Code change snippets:

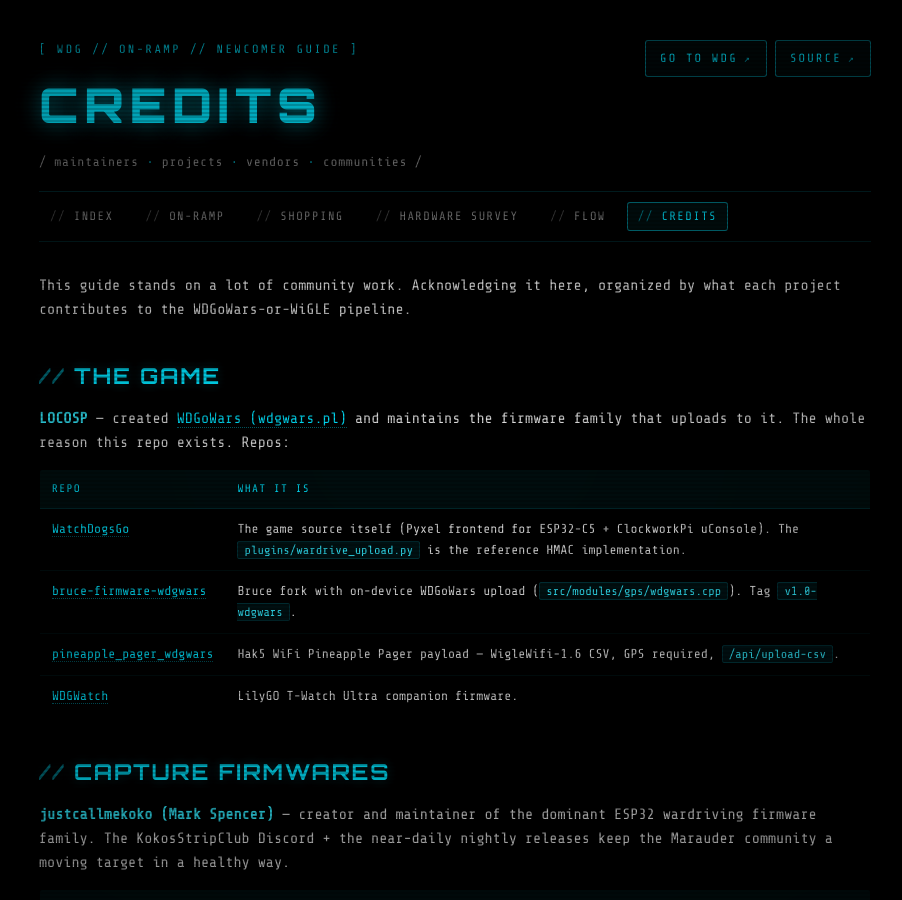
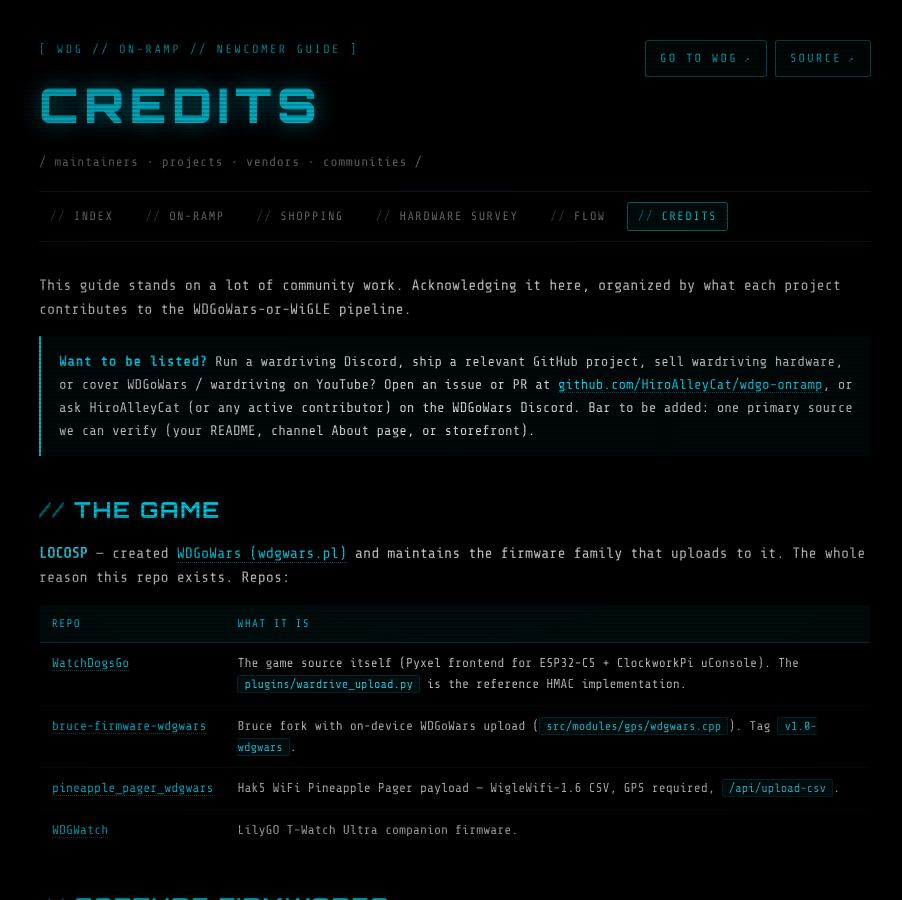
Before and after one commit to HiroAlleyCat/wdgo-onramp, a Jekyll site: the page built from docs/credits.md, in a window 1280 px wide and 900 px high. Shown: the whole window, without its empty margins (185-1087 px from the left). Built offline with Jekyll 4.4.1, drawn with Linux system fonts in a browser that asks for light colours.

Commit message:
Add "want to be listed?" callout for community contributions
Newcomers reading the lists shouldn't have to guess whether they're
allowed to ask for inclusion. Adds a short callout that names the
path: open an issue or PR, or ask HiroAlleyCat (or any active
contributor) on the WDGoWars Discord. Bar to be added: one primary
source we can verify.

- CREDITS gets the umbrella version near the top (covers Communities,
  Creators, Adjacent tooling, and Hardware vendors).
- On-ramp gets a tighter version at the end of the Communities and
  creators section where a reader is already scanning the list.

```diff
--- a/docs/credits.md
+++ b/docs/credits.md
@@ -6,6 +6,8 @@ tagline: / maintainers <span>·</span> projects <span>·</span> vendors <span>·
 ---
 
 This guide stands on a lot of community work. Acknowledging it here, organized by what each project contributes to the WDGoWars-or-WiGLE pipeline.
+
+> **Want to be listed?** Run a wardriving Discord, ship a relevant GitHub project, sell wardriving hardware, or cover WDGoWars / wardriving on YouTube? Open an issue or PR at [github.com/HiroAlleyCat/wdgo-onramp](https://github.com/HiroAlleyCat/wdgo-onramp), or ask HiroAlleyCat (or any active contributor) on the WDGoWars Discord. Bar to be added: one primary source we can verify (your README, channel About page, or storefront).
 
 ## The game
 
```
Also changed, not shown: CREDITS.md (+2 -0 lines), docs/onramp.md (+2 -0 lines), wdgo-newcomer-progression.md (+2 -0 lines).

■ About this task ■
Give the data again word for word, without pictures.

■ Exercise result ■
Before and after one commit to HiroAlleyCat/wdgo-onramp, a Jekyll site: the page built from docs/credits.md, in a window 1280 px wide and 900 px high. Shown: the whole window, without its empty margins (185-1087 px from the left). Built offline with Jekyll 4.4.1, drawn with Linux system fonts in a browser that asks for light colours.

Commit message:
Add "want to be listed?" callout for community contributions
Newcomers reading the lists shouldn't have to guess whether they're
allowed to ask for inclusion. Adds a short callout that names the
path: open an issue or PR, or ask HiroAlleyCat (or any active
contributor) on the WDGoWars Discord. Bar to be added: one primary
source we can verify.

- CREDITS gets the umbrella version near the top (covers Communities,
  Creators, Adjacent tooling, and Hardware vendors).
- On-ramp gets a tighter version at the end of the Communities and
  creators section where a reader is already scanning the list.

```diff
--- a/docs/credits.md
+++ b/docs/credits.md
@@ -6,6 +6,8 @@ tagline: / maintainers <span>·</span> projects <span>·</span> vendors <span>·
 ---
 
 This guide stands on a lot of community work. Acknowledging it here, organized by what each project contributes to the WDGoWars-or-WiGLE pipeline.
+
+> **Want to be listed?** Run a wardriving Discord, ship a relevant GitHub project, sell wardriving hardware, or cover WDGoWars / wardriving on YouTube? Open an issue or PR at [github.com/HiroAlleyCat/wdgo-onramp](https://github.com/HiroAlleyCat/wdgo-onramp), or ask HiroAlleyCat (or any active contributor) on the WDGoWars Discord. Bar to be added: one primary source we can verify (your README, channel About page, or storefront).
 
 ## The game
 
```
Also changed, not shown: CREDITS.md (+2 -0 lines), docs/onramp.md (+2 -0 lines), wdgo-newcomer-progression.md (+2 -0 lines).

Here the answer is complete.